▶ _Directions_: If a line in the listing below contains the word "height", count it, then please give only the number of such lines.
- Opening Delimiter -
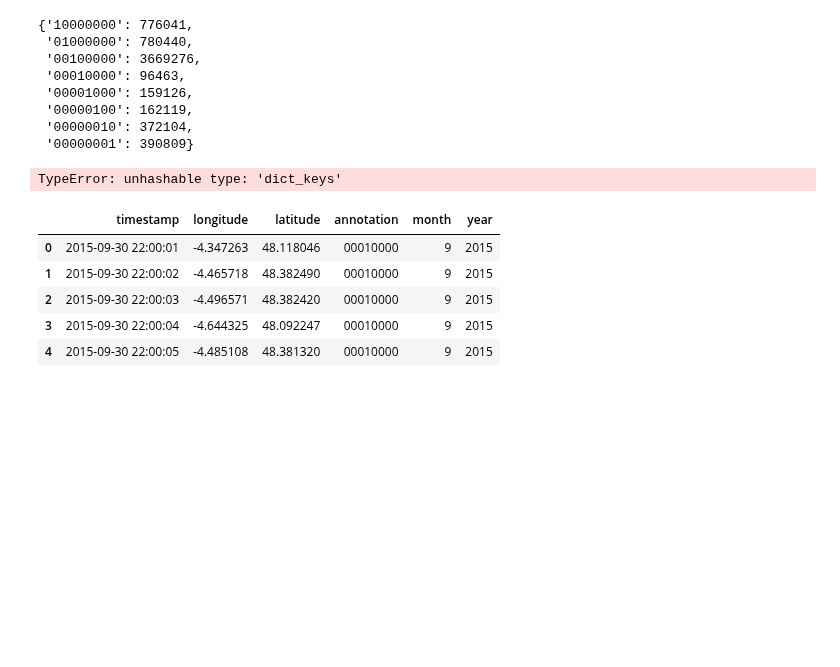
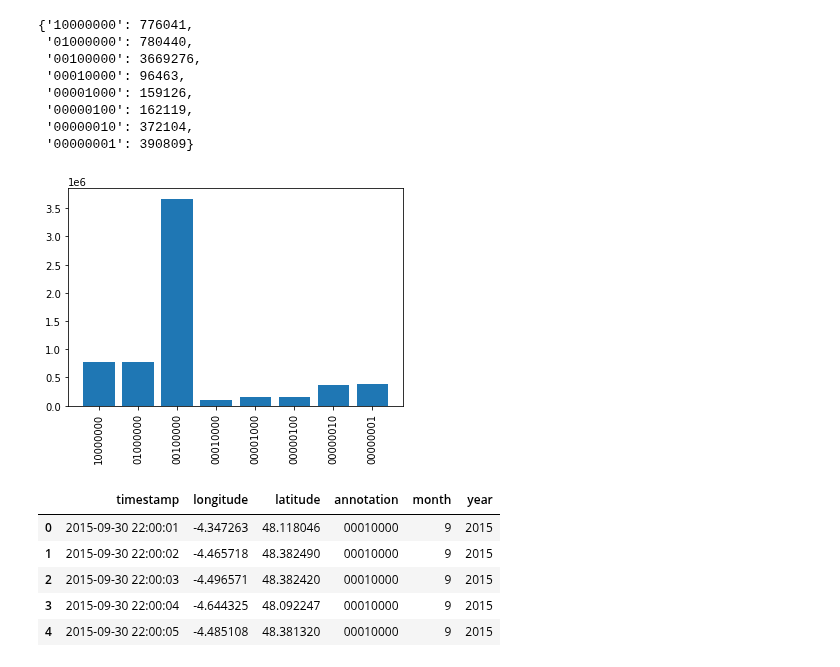
Before and after one commit to VincenzoNoviello/SituationAwareness_vessel, a Jupyter notebook: colab.ipynb, the cells around one changed output. Cells and saved outputs as stored; diff of their text form; code cells hidden in the pictures; blank space fills up the shorter version.

```diff
--- a/colab.ipynb
+++ b/colab.ipynb
@@ -44,11 +45,12 @@ annotation_simple_dict
  '00000100': 162119,
  '00000010': 372104,
  '00000001': 390809}
-# %%
-plt.figure(1)
-plt.barh(y=annotation_simple_dict.keys(),width=list(annotation_simple_dict.values()))
-plt.show()
-#annotation_simple_dict.plot(xlabel='month,year',kind='bar',width=0.8)
-# %% [output]
-TypeError: unhashable type: 'dict_keys'
+# %%
+#ANNOTATION BASE
+#Counting Annotation base
+plt.bar(x=annotation_simple_dict.keys(),height=list(annotation_simple_dict.values()))
+plt.xticks(rotation=90)
+plt.show()
+# %% [output]
+[figure, added]
 # %%
```
Also changed, not shown: parts of 11 cells of this notebook.
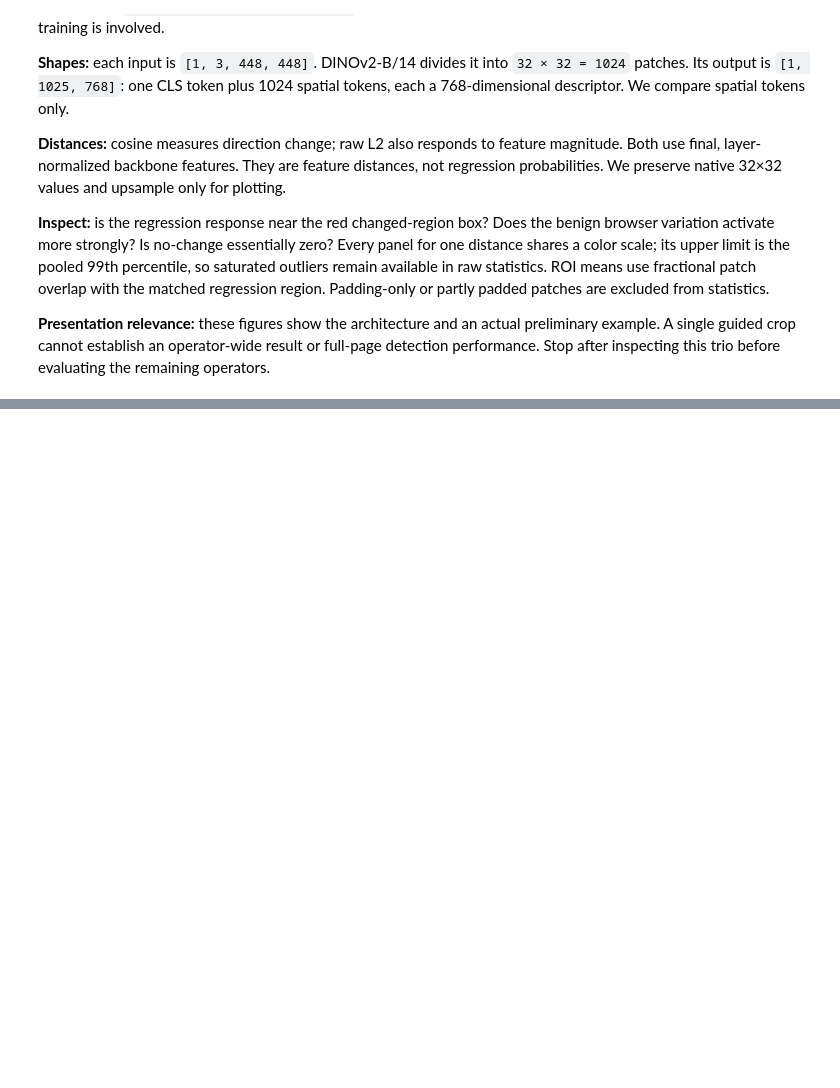
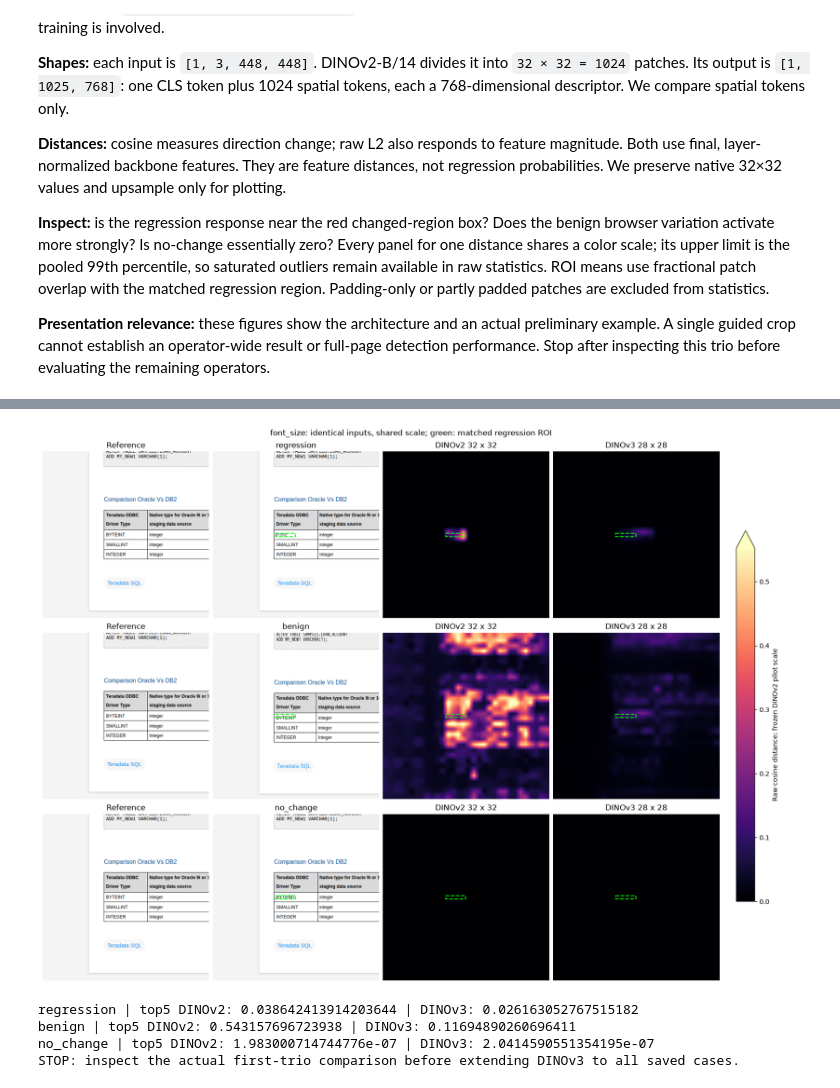
Before and after one commit to realdevvora/csc490-project, a Jupyter notebook: notebooks/dino_exploration.ipynb, the cells around one changed output, grey strips where cells are left out. Saved outputs shown, nothing was run; the diff lists cells and outputs as text; code cells hidden in the pictures; blank space fills up the shorter version.

```diff
--- a/notebooks/dino_exploration.ipynb
+++ b/notebooks/dino_exploration.ipynb
@@ -442,0 +1012,48 @@ print('STOP: compare the regression and browser-control responses before running
+# %%
+# 17. Compare native outputs on identical crops, using saved DINOv2 plotting limits.
+comparison_limits = json.loads((baseline_pilot_root / 'display_limits.json').read_text(encoding='utf-8'))
+with np.load(baseline_pilot_root / f'{D3_OPERATOR}_native_maps.npz') as saved:
+    d2_comparison_maps = {label: saved[f'{label}_cosine'] for label in labels}
+    d2_comparison_valid = {label: saved[f'{label}_valid_patches'] for label in labels}
+vmax = comparison_limits['cosine']['vmax']
+figure, axes = plt.subplots(3, 4, figsize=(16, 12), layout='constrained')
+for index, label in enumerate(labels):
+    axes[index, 0].imshow(d3_images['reference'])
+    axes[index, 1].imshow(d3_images[label])
+    for column, values, valid, patch, name in (
+        (2, d2_comparison_maps[label], d2_comparison_valid[label], 14, 'DINOv2 32 x 32'),
+        (3, d3_maps[label]['cosine'], d3_masks[label], d3_patch, 'DINOv3 28 x 28')):
+        expanded = F.interpolate(torch.from_numpy(values).view(1, 1, *values.shape),
+                                 size=(448, 448), mode='bilinear', align_corners=False)[0, 0].numpy()
+        mask = valid.repeat(patch, 0).repeat(patch, 1)
+        heat = axes[index, column].imshow(np.ma.masked_where(~mask, expanded),
+                                           cmap='magma', vmin=0, vmax=vmax)
+        axes[index, column].set_title(name)
+    axes[index, 0].set_title('Reference')
+    axes[index, 1].set_title(label)
+    for column in (1, 2, 3):
+        x, y, width, height = d3_roi
+        axes[index, column].add_patch(Rectangle(
+            (x - d3_crop[0], y - d3_crop[1]), width, height,
+            fill=False, edgecolor='lime', linestyle='--', linewidth=1.5))
+    for ax in axes[index]:
+        ax.set_xlim(-0.5, 447.5)
+        ax.set_ylim(447.5, -0.5)
+        ax.axis('off')
+figure.colorbar(heat, ax=axes[:, 2:], shrink=0.7, extend='max',
+                label='Raw cosine distance; frozen DINOv2 pilot scale')
+figure.suptitle(f'{D3_OPERATOR}: identical inputs, shared scale; green: matched regression ROI')
+figure.savefig(D3_RESULT_ROOT / 'dinov2_vs_dinov3_cosine.png', dpi=150)
+plt.show()
+for label in labels:
+    previous = next(r for r in baseline_pilot['statistics']
+                    if r['operator'] == D3_OPERATOR and r['label'] == label and r['distance'] == 'cosine')
+    current = next(r for r in d3_statistics if r['label'] == label and r['distance'] == 'cosine')
+    print(label, '| top5 DINOv2:', previous['top5_mean'], '| DINOv3:', current['top5_mean'])
+print('STOP: inspect the actual first-trio comparison before extending DINOv3 to all saved cases.')
+# %% [output]
+[figure, added]
+regression | top5 DINOv2: 0.038642413914203644 | DINOv3: 0.026163052767515182
+benign | top5 DINOv2: 0.543157696723938 | DINOv3: 0.11694890260696411
+no_change | top5 DINOv2: 1.983000714744776e-07 | DINOv3: 2.0414590551354195e-07
+STOP: inspect the actual first-trio comparison before extending DINOv3 to all saved cases.
```
Also changed, not shown: parts of 20 cells of this notebook, 11 other files.
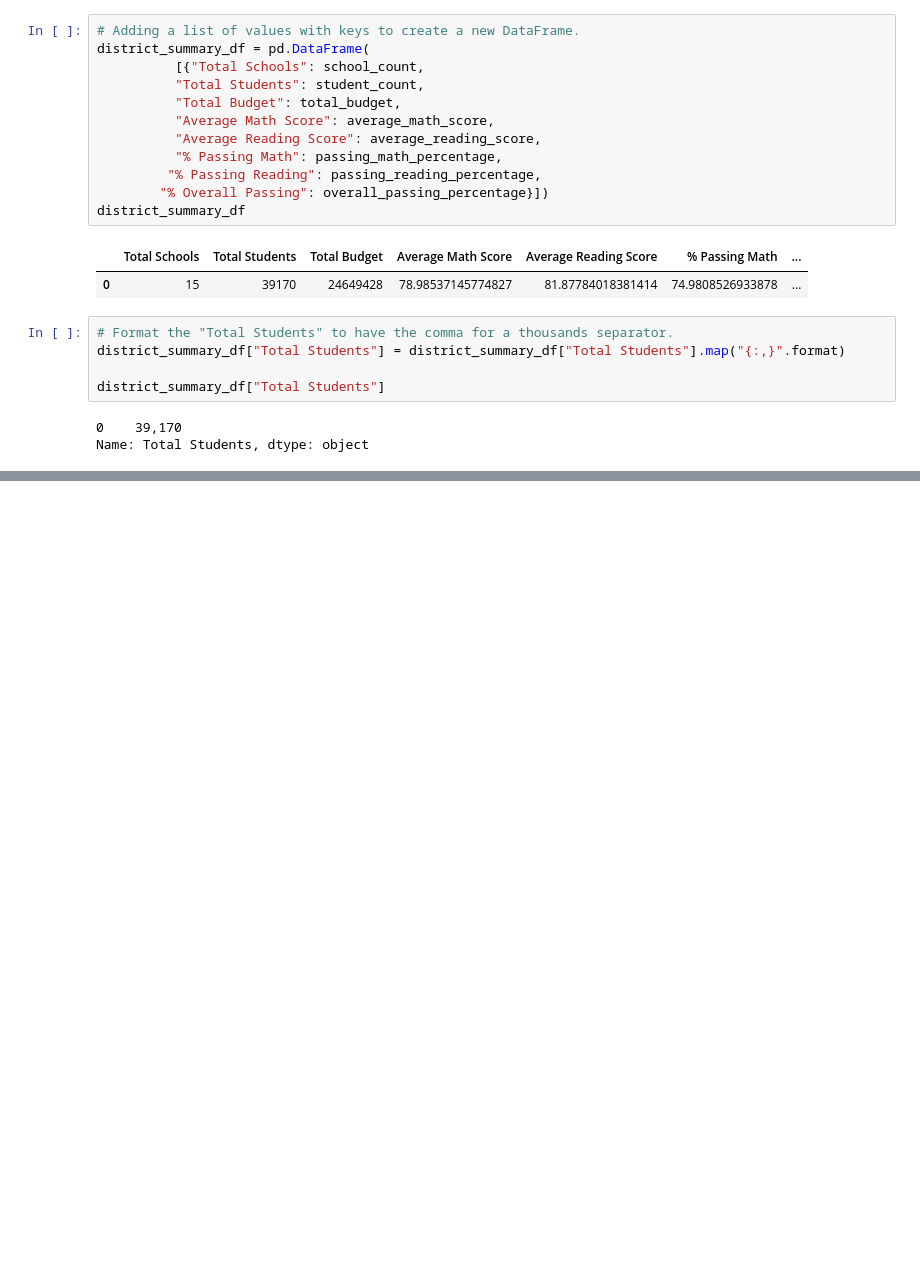
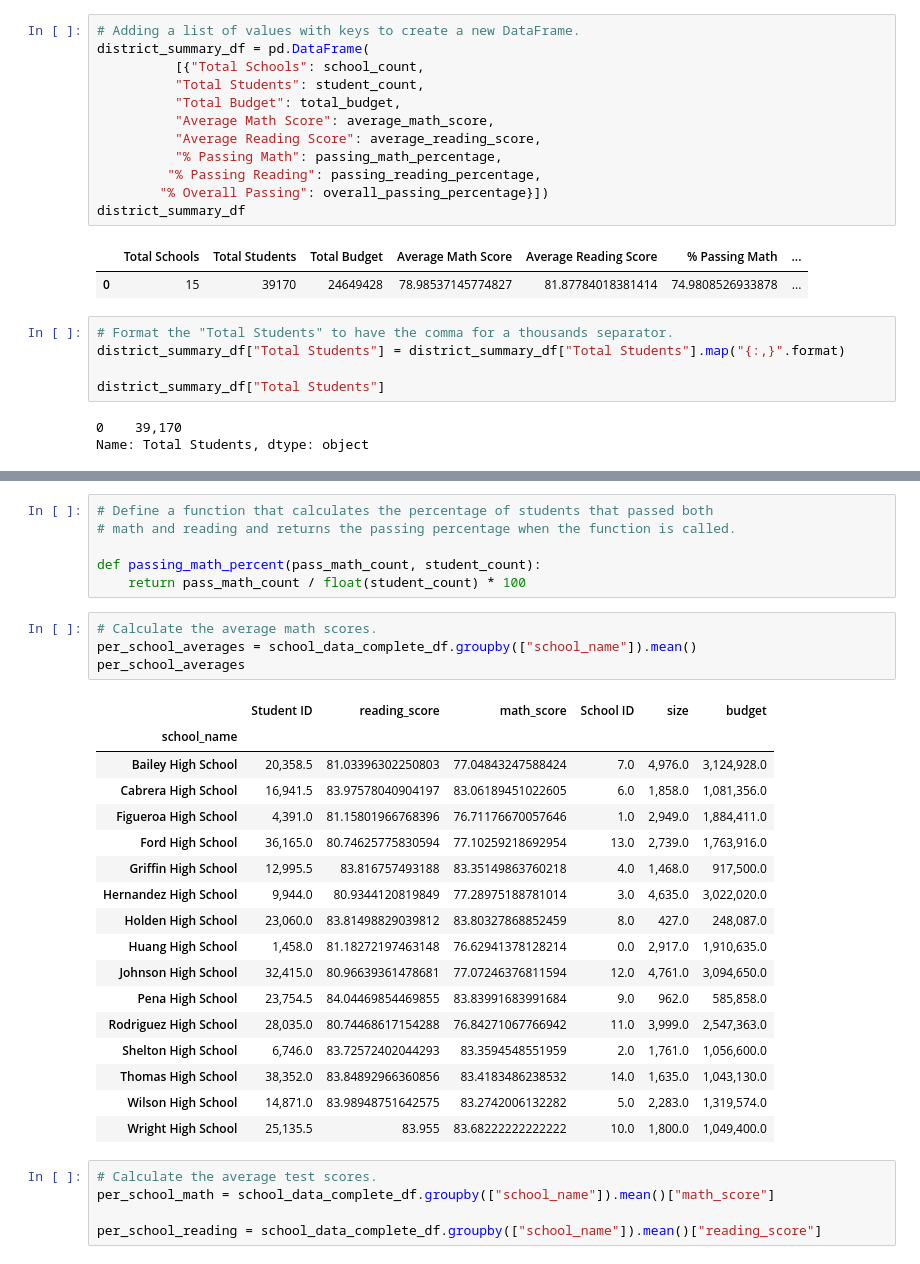
Before and after one commit to DaijaStokes/School_District_Analysis, a Jupyter notebook: PyCitySchools.ipynb, the cells around one changed output, grey strips where cells are left out. Saved outputs shown, nothing was run; the diff lists cells and outputs as text; blank space fills up the shorter version.

```diff
--- a/PyCitySchools.ipynb
+++ b/PyCitySchools.ipynb
@@ -458,0 +627,33 @@ district_summary_df
+# %%
+# Define a function that calculates the percentage of students that passed both
+# math and reading and returns the passing percentage when the function is called.
+
+def passing_math_percent(pass_math_count, student_count):
+    return pass_math_count / float(student_count) * 100
+# %%
+# Calculate the average math scores.
+per_school_averages = school_data_complete_df.groupby(["school_name"]).mean()
+per_school_averages
+# %% [output]
+|  | Student ID | reading_score | math_score | School ID | size | budget |
+| school_name |  |  |  |  |  |  |
+| Bailey High School | 20,358.5 | 81.03396302250803 | 77.04843247588424 | 7.0 | 4,976.0 | 3,124,928.0 |
+| Cabrera High School | 16,941.5 | 83.97578040904197 | 83.06189451022605 | 6.0 | 1,858.0 | 1,081,356.0 |
+| Figueroa High School | 4,391.0 | 81.15801966768396 | 76.71176670057646 | 1.0 | 2,949.0 | 1,884,411.0 |
+| Ford High School | 36,165.0 | 80.74625775830594 | 77.10259218692954 | 13.0 | 2,739.0 | 1,763,916.0 |
+| Griffin High School | 12,995.5 | 83.816757493188 | 83.35149863760218 | 4.0 | 1,468.0 | 917,500.0 |
+| Hernandez High School | 9,944.0 | 80.9344120819849 | 77.28975188781014 | 3.0 | 4,635.0 | 3,022,020.0 |
+| Holden High School | 23,060.0 | 83.81498829039812 | 83.80327868852459 | 8.0 | 427.0 | 248,087.0 |
+| Huang High School | 1,458.0 | 81.18272197463148 | 76.62941378128214 | 0.0 | 2,917.0 | 1,910,635.0 |
+| Johnson High School | 32,415.0 | 80.96639361478681 | 77.07246376811594 | 12.0 | 4,761.0 | 3,094,650.0 |
+| Pena High School | 23,754.5 | 84.04469854469855 | 83.83991683991684 | 9.0 | 962.0 | 585,858.0 |
+| Rodriguez High School | 28,035.0 | 80.74468617154288 | 76.84271067766942 | 11.0 | 3,999.0 | 2,547,363.0 |
+| Shelton High School | 6,746.0 | 83.72572402044293 | 83.3594548551959 | 2.0 | 1,761.0 | 1,056,600.0 |
+| Thomas High School | 38,352.0 | 83.84892966360856 | 83.4183486238532 | 14.0 | 1,635.0 | 1,043,130.0 |
+| Wilson High School | 14,871.0 | 83.98948751642575 | 83.2742006132282 | 5.0 | 2,283.0 | 1,319,574.0 |
+| Wright High School | 25,135.5 | 83.955 | 83.68222222222222 | 10.0 | 1,800.0 | 1,049,400.0 |
+# %%
+# Calculate the average test scores.
+per_school_math = school_data_complete_df.groupby(["school_name"]).mean()["math_score"]
+
+per_school_reading = school_data_complete_df.groupby(["school_name"]).mean()["reading_score"]
```
Also changed, not shown: parts of 31 cells of this notebook.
- Closing Delimiter -
▶ _Response to this task_: 3